*** SUPPLIED DATA Section Begins ***
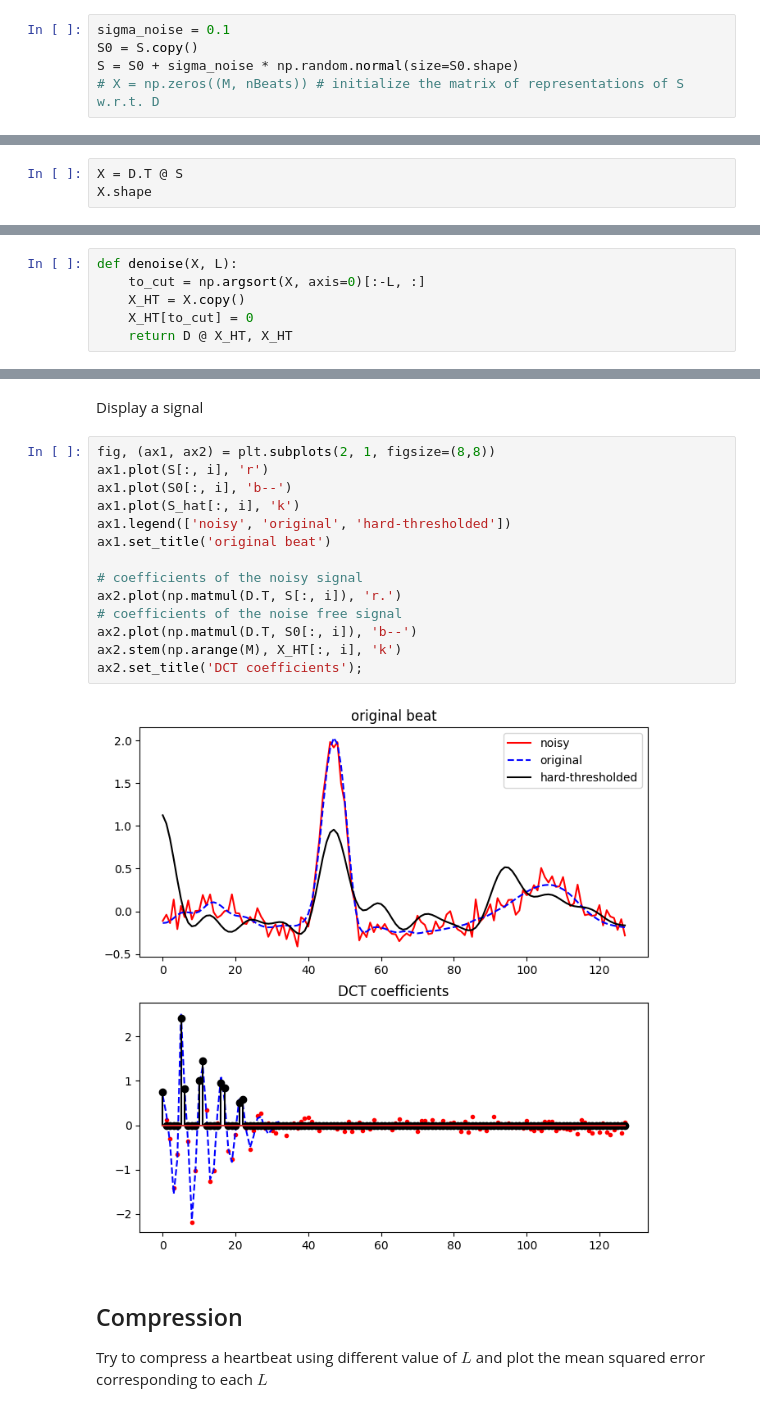
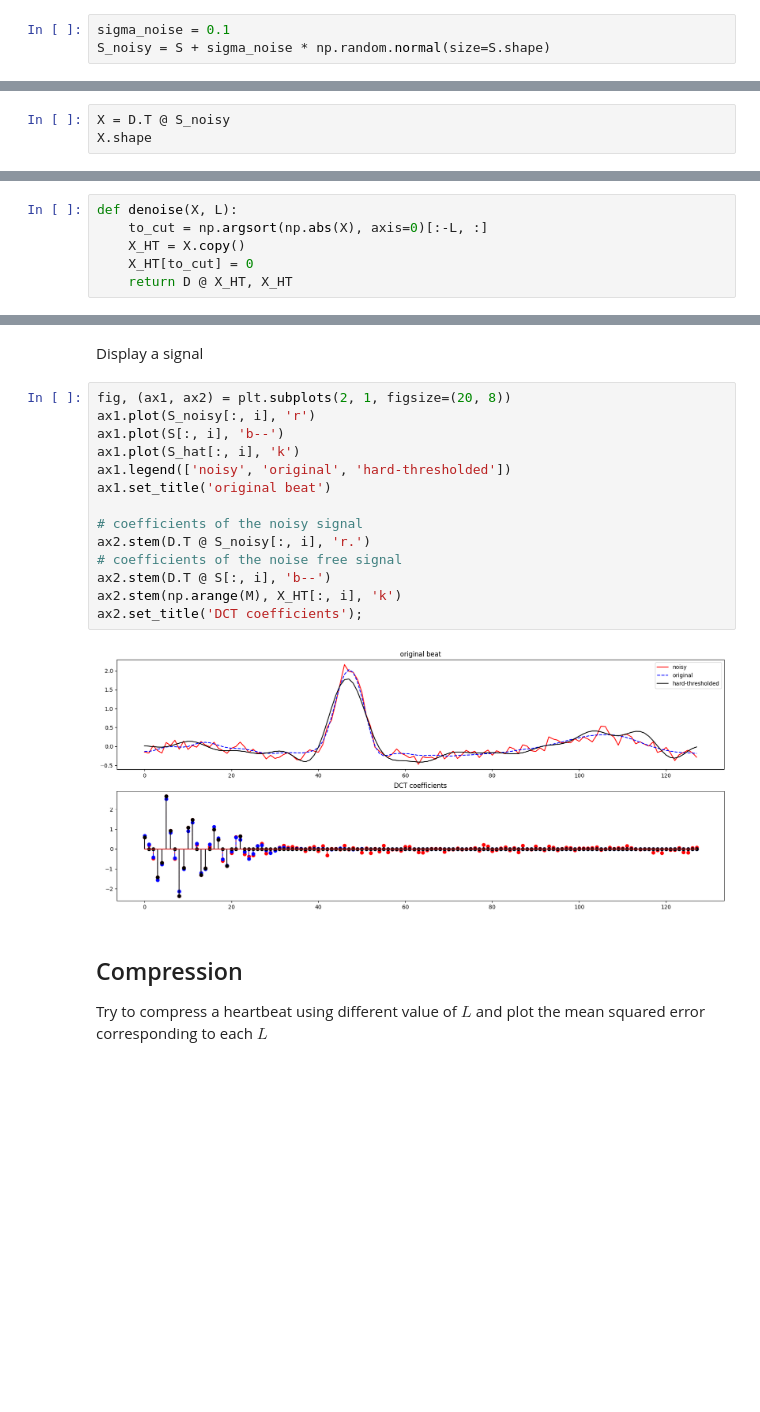
Before and after one commit to Ax-Time/m3ip-homework, a Jupyter notebook: labs/lez_1_orthonormal_basis.ipynb, the cells around one changed output, grey strips where cells are left out. Saved outputs shown, nothing was run; the diff lists cells and outputs as text; blank space fills up the shorter version.

```diff
--- a/labs/lez_1_orthonormal_basis.ipynb
+++ b/labs/lez_1_orthonormal_basis.ipynb
@@ -122,13 +117,11 @@ Add noise to ECG data and inspect the representations
 -----------------------------------------------------
 # %%
 sigma_noise = 0.1
-S0 = S.copy()
-S = S0 + sigma_noise * np.random.normal(size=S0.shape)
-# X = np.zeros((M, nBeats)) # initialize the matrix of representations of S w.r.t. D
+S_noisy = S + sigma_noise * np.random.normal(size=S.shape)
 # %% [markdown]
 Compute the representation coefficients
 # %%
-X = D.T @ S
+X = D.T @ S_noisy
 X.shape
 # %% [output]
 (128, 10)
@@ -171,6 +147,6 @@ Keep only $L$ coefficients having largest magnitude
 # %%
 def denoise(X, L):
-    to_cut = np.argsort(X, axis=0)[:-L, :]
+    to_cut = np.argsort(np.abs(X), axis=0)[:-L, :]
     X_HT = X.copy()
     X_HT[to_cut] = 0
     return D @ X_HT, X_HT
@@ -183,21 +159,21 @@ X_HT.shape, S_hat.shape
 # %% [markdown]
 Display a signal
 # %%
-fig, (ax1, ax2) = plt.subplots(2, 1, figsize=(8,8))
-ax1.plot(S[:, i], 'r')
-ax1.plot(S0[:, i], 'b--')
+fig, (ax1, ax2) = plt.subplots(2, 1, figsize=(20, 8))
+ax1.plot(S_noisy[:, i], 'r')
+ax1.plot(S[:, i], 'b--')
 ax1.plot(S_hat[:, i], 'k')
 ax1.legend(['noisy', 'original', 'hard-thresholded'])
 ax1.set_title('original beat')
 
 # coefficients of the noisy signal
-ax2.plot(np.matmul(D.T, S[:, i]), 'r.')
+ax2.stem(D.T @ S_noisy[:, i], 'r.')
 # coefficients of the noise free signal
-ax2.plot(np.matmul(D.T, S0[:, i]), 'b--')
+ax2.stem(D.T @ S[:, i], 'b--')
 ax2.stem(np.arange(M), X_HT[:, i], 'k')
 ax2.set_title('DCT coefficients');
 # %% [output]
-[figure, old version]
+[figure, new version]
 # %% [markdown]
 Compression
 -----------
```
Also changed, not shown: parts of 8 cells of this notebook, 1 other file.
*** SUPPLIED DATA Section Ends ***
# WHAT NEEDS TO BE DONE
When the word "shape" appears in a line of the listing, copy that line.

# RESPONSE AREA
-S = S0 + sigma_noise * np.random.normal(size=S0.shape)
+S_noisy = S + sigma_noise * np.random.normal(size=S.shape)
 X.shape
@@ -183,21 +159,21 @@ X_HT.shape, S_hat.shape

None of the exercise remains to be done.